- [TASK INPUTS]
——
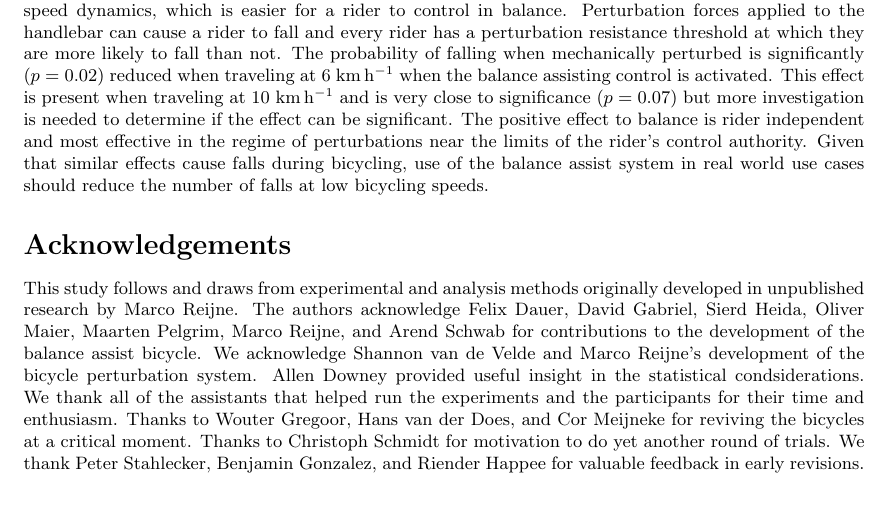
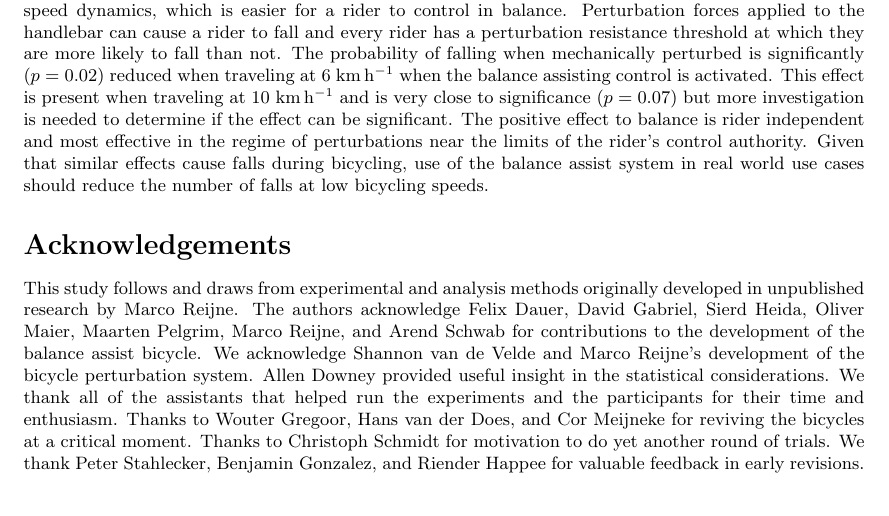
Before and after one commit to mechmotum/fall-probability-paper, a LaTeX document (main.tex): part of page 14 of 17, cut so that both start at the same text. Compiled offline with pdfLaTeX.

Commit message:
Spelling.

```diff
--- a/main.tex
+++ b/main.tex
@@ -913,7 +913,7 @@ Felix Dauer, David Gabriel, Sierd Heida, Oliver Maier, Maarten Pelgrim, Marco
 Reijne, and Arend Schwab for contributions to the development of the balance
 assist bicycle. We acknowledge Shannon van de Velde and Marco Reijne's
 development of the bicycle perturbation system. Allen Downey provided useful
-insight in the statistical condsiderations. We thank all of the assistants that
+insight in the statistical considerations. We thank all of the assistants that
 helped run the experiments and the participants for their time and enthusiasm.
 Thanks to Wouter Gregoor, Hans van der Does, and Cor Meijneke for reviving the
 bicycles at a critical moment. Thanks to Christoph Schmidt for motivation to do
```
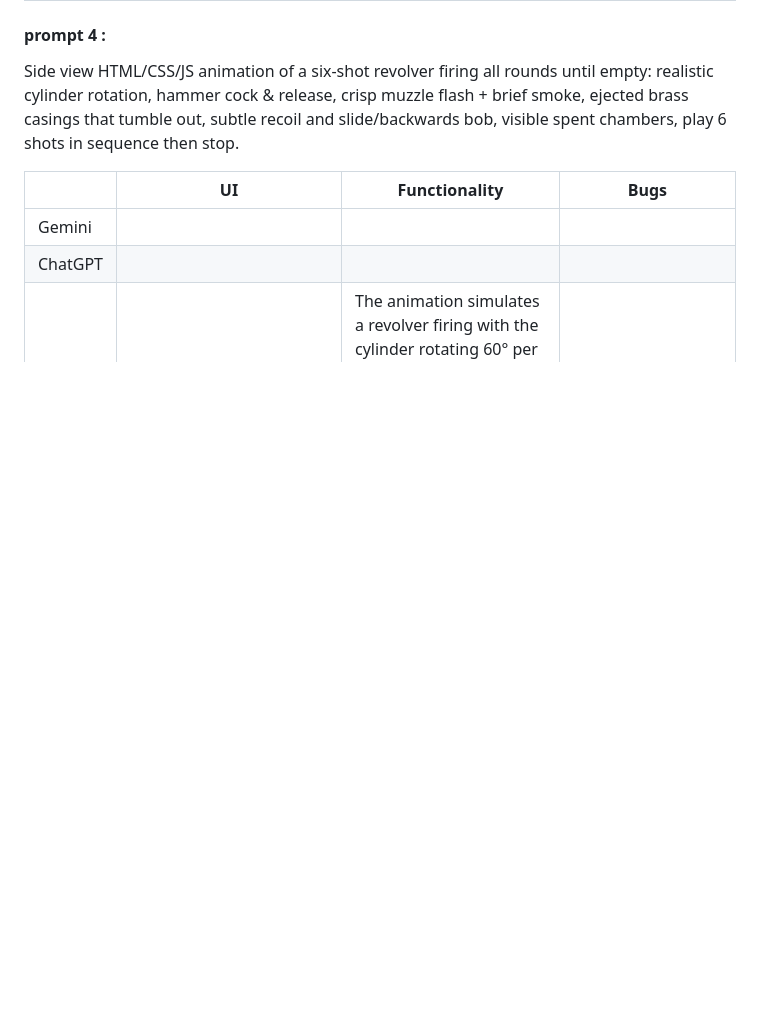
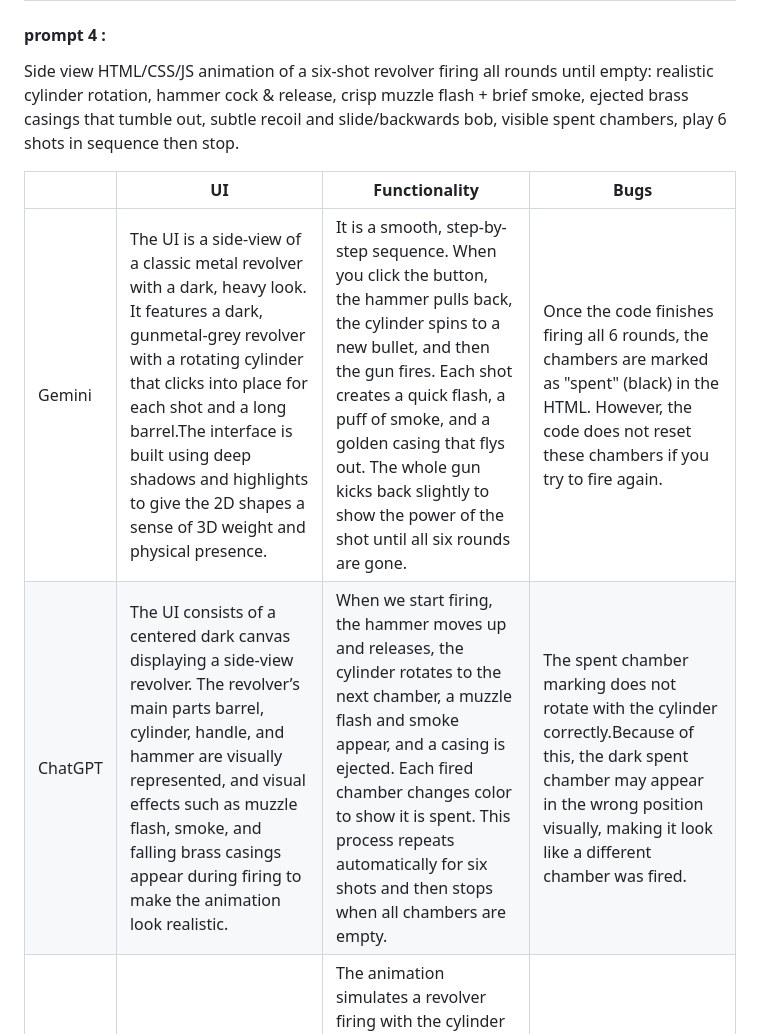
Before and after one commit to SandinaRajapaksha/group-idea-board, a Markdown page: README_V4.md, the part around the change. Rendered like a GitHub page; blank space fills up the shorter version.

Commit message:
updating the file

```diff
--- a/README_V4.md
+++ b/README_V4.md
@@ -50,7 +50,7 @@ visible spent chambers, play 6 shots in sequence then stop.
 
 |         | UI  | Functionality | Bugs |
 | ------- | --- | ------------- | ---- |
-| Gemini  |     |               |      |
-| ChatGPT |     |               |      |
+| Gemini  | The UI is a side-view of a classic metal revolver with a dark, heavy look. It features a dark, gunmetal-grey revolver with a rotating cylinder that clicks into place for each shot and a long barrel.The interface is built using deep shadows and highlights to give the 2D shapes a sense of 3D weight and physical presence.|It is a smooth, step-by-step sequence. When you click the button, the hammer pulls back, the cylinder spins to a new bullet, and then the gun fires. Each shot creates a quick flash, a puff of smoke, and a golden casing that flys out. The whole gun kicks back slightly to show the power of the shot until all six rounds are gone.|Once the code finishes firing all 6 rounds, the chambers are marked as "spent" (black) in the HTML. However, the code does not reset these chambers if you try to fire again.|
+| ChatGPT |The UI consists of a centered dark canvas displaying a side-view revolver. The revolver’s main parts barrel, cylinder, handle, and hammer are visually represented, and visual effects such as muzzle flash, smoke, and falling brass casings appear during firing to make the animation look realistic.|When we start firing, the hammer moves up and releases, the cylinder rotates to the next chamber, a muzzle flash and smoke appear, and a casing is ejected. Each fired chamber changes color to show it is spent. This process repeats automatically for six shots and then stops when all chambers are empty.|The spent chamber marking does not rotate with the cylinder correctly.Because of this, the dark spent chamber may appear in the wrong position visually, making it look like a different chamber was fired.  |
 | Claude  |This interactive six-shot revolver animation provides a realistic and engaging user experience, showcasing the intricate details of firearm operation.|The animation simulates a revolver firing with the cylinder rotating 60° per shot and the hammer snapping forward. Each shot shows a muzzle flash, smoke, brass ejection, and recoil, while the chambers darken as they are spent. The sequence stops automatically after six shots.|      |
 | Grok    |The UI displays a simple animation of a revolver firing six times in sequence. The design appears basic and looks more like a primary or rough animation rather than a realistic gun model. Although the interface supports a mobile view, it is not very user-friendly. The revolver is not fully visible on the screen, which makes the animation less clear to the user.     |  The animation functions correctly and follows the intended firing sequence. The revolver fires six times in order, and the sequence works properly for all six shots. During each shot, a visible smoke effect appears. Overall, the basic functionality of the animation works as expected.            | In the interface is that the animation does not restart after the six shots are completed. The system should refresh or provide a restart option for the next round, but there is no button or control available to do this.     |
```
——
Your copy should repeat each entry above exactly but contain no pictures.

Before and after one commit to mechmotum/fall-probability-paper, a LaTeX document (main.tex): part of page 14 of 17, cut so that both start at the same text. Compiled offline with pdfLaTeX.

Commit message:
Spelling.

```diff
--- a/main.tex
+++ b/main.tex
@@ -913,7 +913,7 @@ Felix Dauer, David Gabriel, Sierd Heida, Oliver Maier, Maarten Pelgrim, Marco
 Reijne, and Arend Schwab for contributions to the development of the balance
 assist bicycle. We acknowledge Shannon van de Velde and Marco Reijne's
 development of the bicycle perturbation system. Allen Downey provided useful
-insight in the statistical condsiderations. We thank all of the assistants that
+insight in the statistical considerations. We thank all of the assistants that
 helped run the experiments and the participants for their time and enthusiasm.
 Thanks to Wouter Gregoor, Hans van der Does, and Cor Meijneke for reviving the
 bicycles at a critical moment. Thanks to Christoph Schmidt for motivation to do
```
Before and after one commit to SandinaRajapaksha/group-idea-board, a Markdown page: README_V4.md, the part around the change. Rendered like a GitHub page; blank space fills up the shorter version.

Commit message:
updating the file

```diff
--- a/README_V4.md
+++ b/README_V4.md
@@ -50,7 +50,7 @@ visible spent chambers, play 6 shots in sequence then stop.
 
 |         | UI  | Functionality | Bugs |
 | ------- | --- | ------------- | ---- |
-| Gemini  |     |               |      |
-| ChatGPT |     |               |      |
+| Gemini  | The UI is a side-view of a classic metal revolver with a dark, heavy look. It features a dark, gunmetal-grey revolver with a rotating cylinder that clicks into place for each shot and a long barrel.The interface is built using deep shadows and highlights to give the 2D shapes a sense of 3D weight and physical presence.|It is a smooth, step-by-step sequence. When you click the button, the hammer pulls back, the cylinder spins to a new bullet, and then the gun fires. Each shot creates a quick flash, a puff of smoke, and a golden casing that flys out. The whole gun kicks back slightly to show the power of the shot until all six rounds are gone.|Once the code finishes firing all 6 rounds, the chambers are marked as "spent" (black) in the HTML. However, the code does not reset these chambers if you try to fire again.|
+| ChatGPT |The UI consists of a centered dark canvas displaying a side-view revolver. The revolver’s main parts barrel, cylinder, handle, and hammer are visually represented, and visual effects such as muzzle flash, smoke, and falling brass casings appear during firing to make the animation look realistic.|When we start firing, the hammer moves up and releases, the cylinder rotates to the next chamber, a muzzle flash and smoke appear, and a casing is ejected. Each fired chamber changes color to show it is spent. This process repeats automatically for six shots and then stops when all chambers are empty.|The spent chamber marking does not rotate with the cylinder correctly.Because of this, the dark spent chamber may appear in the wrong position visually, making it look like a different chamber was fired.  |
 | Claude  |This interactive six-shot revolver animation provides a realistic and engaging user experience, showcasing the intricate details of firearm operation.|The animation simulates a revolver firing with the cylinder rotating 60° per shot and the hammer snapping forward. Each shot shows a muzzle flash, smoke, brass ejection, and recoil, while the chambers darken as they are spent. The sequence stops automatically after six shots.|      |
 | Grok    |The UI displays a simple animation of a revolver firing six times in sequence. The design appears basic and looks more like a primary or rough animation rather than a realistic gun model. Although the interface supports a mobile view, it is not very user-friendly. The revolver is not fully visible on the screen, which makes the animation less clear to the user.     |  The animation functions correctly and follows the intended firing sequence. The revolver fires six times in order, and the sequence works properly for all six shots. During each shot, a visible smoke effect appears. Overall, the basic functionality of the animation works as expected.            | In the interface is that the animation does not restart after the six shots are completed. The system should refresh or provide a restart option for the next round, but there is no button or control available to do this.     |
```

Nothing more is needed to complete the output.